INSTRUCTIONS TO FOLLOW: Write the data out again, character for character, with no images.

******

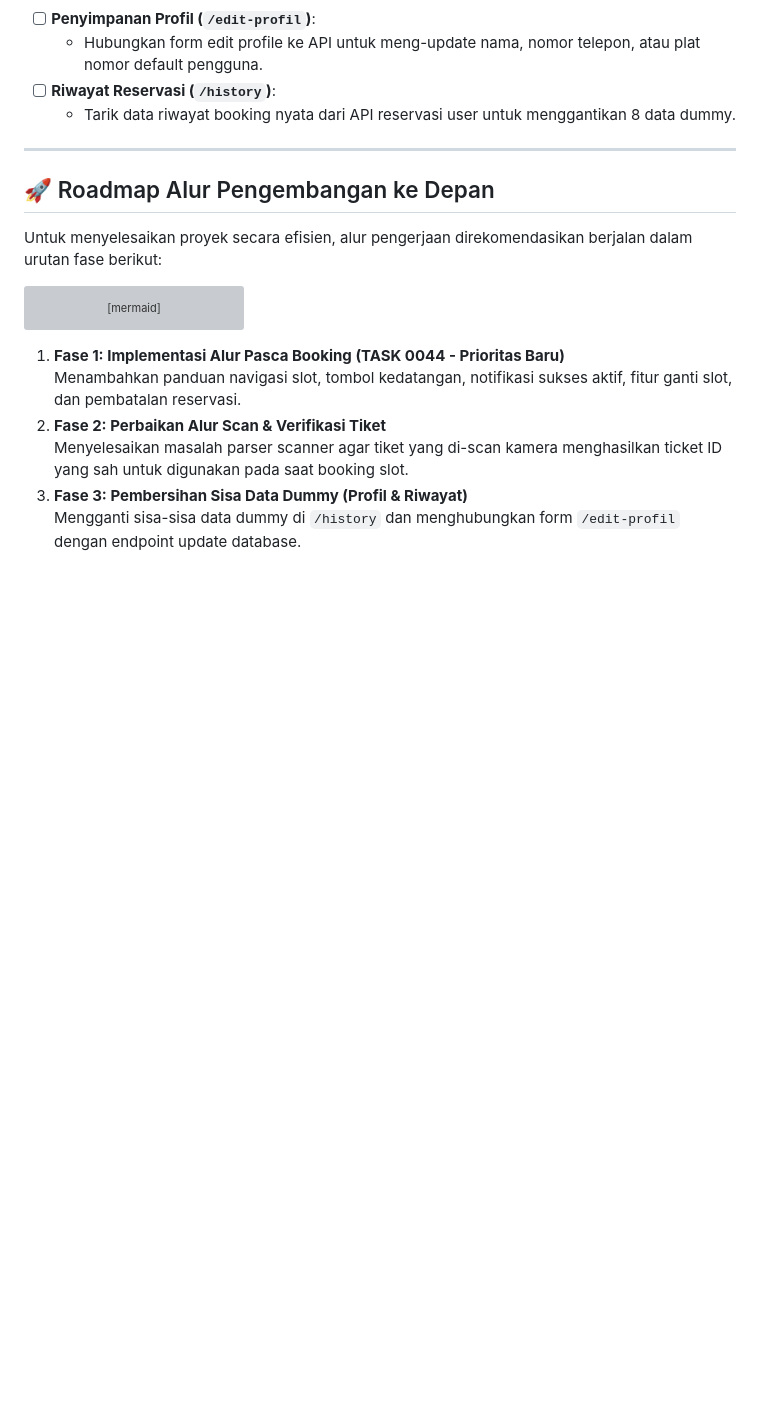
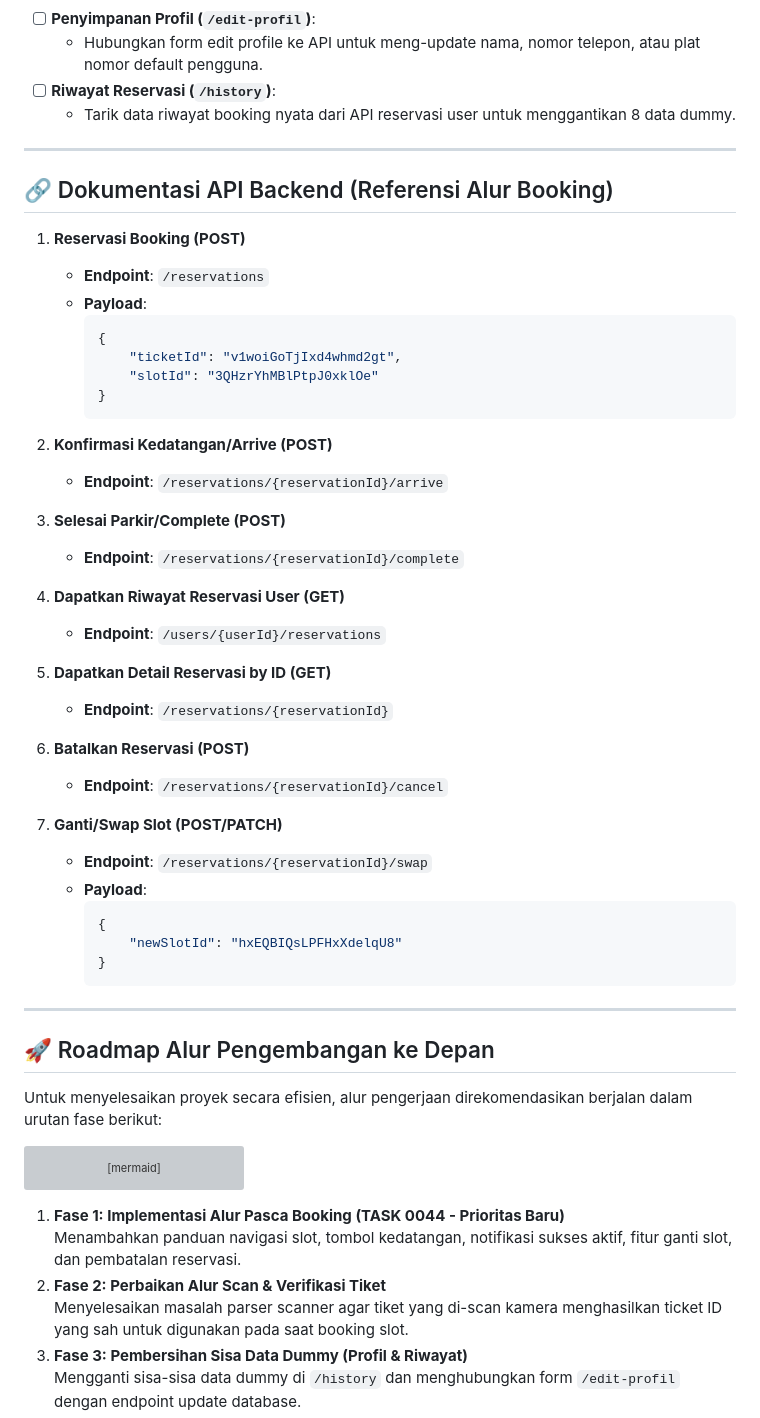
Before and after one commit to ImamAriadi2022/mobile-front, a Markdown page: progres/progres.md, the part around the change. Rendered like a GitHub page; blank space fills up the shorter version; grey boxes are pictures that could not be loaded.

Commit message:
docs: add backend API specifications to prompt.md and progress report

````diff
--- a/progres/progres.md
+++ b/progres/progres.md
@@ -60,6 +60,44 @@ Berikut adalah ceklis terperinci untuk menyelesaikan proyek (Target sisa 35%):
 
 ---
 
+## 🔗 Dokumentasi API Backend (Referensi Alur Booking)
+
+1. **Reservasi Booking (POST)**
+   - **Endpoint**: `/reservations`
+   - **Payload**:
+     ```json
+     {
+         "ticketId": "v1woiGoTjIxd4whmd2gt",
+         "slotId": "3QHzrYhMBlPtpJ0xklOe"
+     }
+     ```
+
+2. **Konfirmasi Kedatangan/Arrive (POST)**
+   - **Endpoint**: `/reservations/{reservationId}/arrive`
+
+3. **Selesai Parkir/Complete (POST)**
+   - **Endpoint**: `/reservations/{reservationId}/complete`
+
+4. **Dapatkan Riwayat Reservasi User (GET)**
+   - **Endpoint**: `/users/{userId}/reservations`
+
+5. **Dapatkan Detail Reservasi by ID (GET)**
+   - **Endpoint**: `/reservations/{reservationId}`
+
+6. **Batalkan Reservasi (POST)**
+   - **Endpoint**: `/reservations/{reservationId}/cancel`
+
+7. **Ganti/Swap Slot (POST/PATCH)**
+   - **Endpoint**: `/reservations/{reservationId}/swap`
+   - **Payload**:
+     ```json
+     {
+         "newSlotId": "hxEQBIQsLPFHxXdelqU8"
+     }
+     ```
+
+---
+
 ## 🚀 Roadmap Alur Pengembangan ke Depan
 
 Untuk menyelesaikan proyek secara efisien, alur pengerjaan direkomendasikan berjalan dalam urutan fase berikut:
````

******

YOUR SOLUTION:
Before and after one commit to ImamAriadi2022/mobile-front, a Markdown page: progres/progres.md, the part around the change. Rendered like a GitHub page; blank space fills up the shorter version; grey boxes are pictures that could not be loaded.

Commit message:
docs: add backend API specifications to prompt.md and progress report

````diff
--- a/progres/progres.md
+++ b/progres/progres.md
@@ -60,6 +60,44 @@ Berikut adalah ceklis terperinci untuk menyelesaikan proyek (Target sisa 35%):
 
 ---
 
+## 🔗 Dokumentasi API Backend (Referensi Alur Booking)
+
+1. **Reservasi Booking (POST)**
+   - **Endpoint**: `/reservations`
+   - **Payload**:
+     ```json
+     {
+         "ticketId": "v1woiGoTjIxd4whmd2gt",
+         "slotId": "3QHzrYhMBlPtpJ0xklOe"
+     }
+     ```
+
+2. **Konfirmasi Kedatangan/Arrive (POST)**
+   - **Endpoint**: `/reservations/{reservationId}/arrive`
+
+3. **Selesai Parkir/Complete (POST)**
+   - **Endpoint**: `/reservations/{reservationId}/complete`
+
+4. **Dapatkan Riwayat Reservasi User (GET)**
+   - **Endpoint**: `/users/{userId}/reservations`
+
+5. **Dapatkan Detail Reservasi by ID (GET)**
+   - **Endpoint**: `/reservations/{reservationId}`
+
+6. **Batalkan Reservasi (POST)**
+   - **Endpoint**: `/reservations/{reservationId}/cancel`
+
+7. **Ganti/Swap Slot (POST/PATCH)**
+   - **Endpoint**: `/reservations/{reservationId}/swap`
+   - **Payload**:
+     ```json
+     {
+         "newSlotId": "hxEQBIQsLPFHxXdelqU8"
+     }
+     ```
+
+---
+
 ## 🚀 Roadmap Alur Pengembangan ke Depan
 
 Untuk menyelesaikan proyek secara efisien, alur pengerjaan direkomendasikan berjalan dalam urutan fase berikut:
````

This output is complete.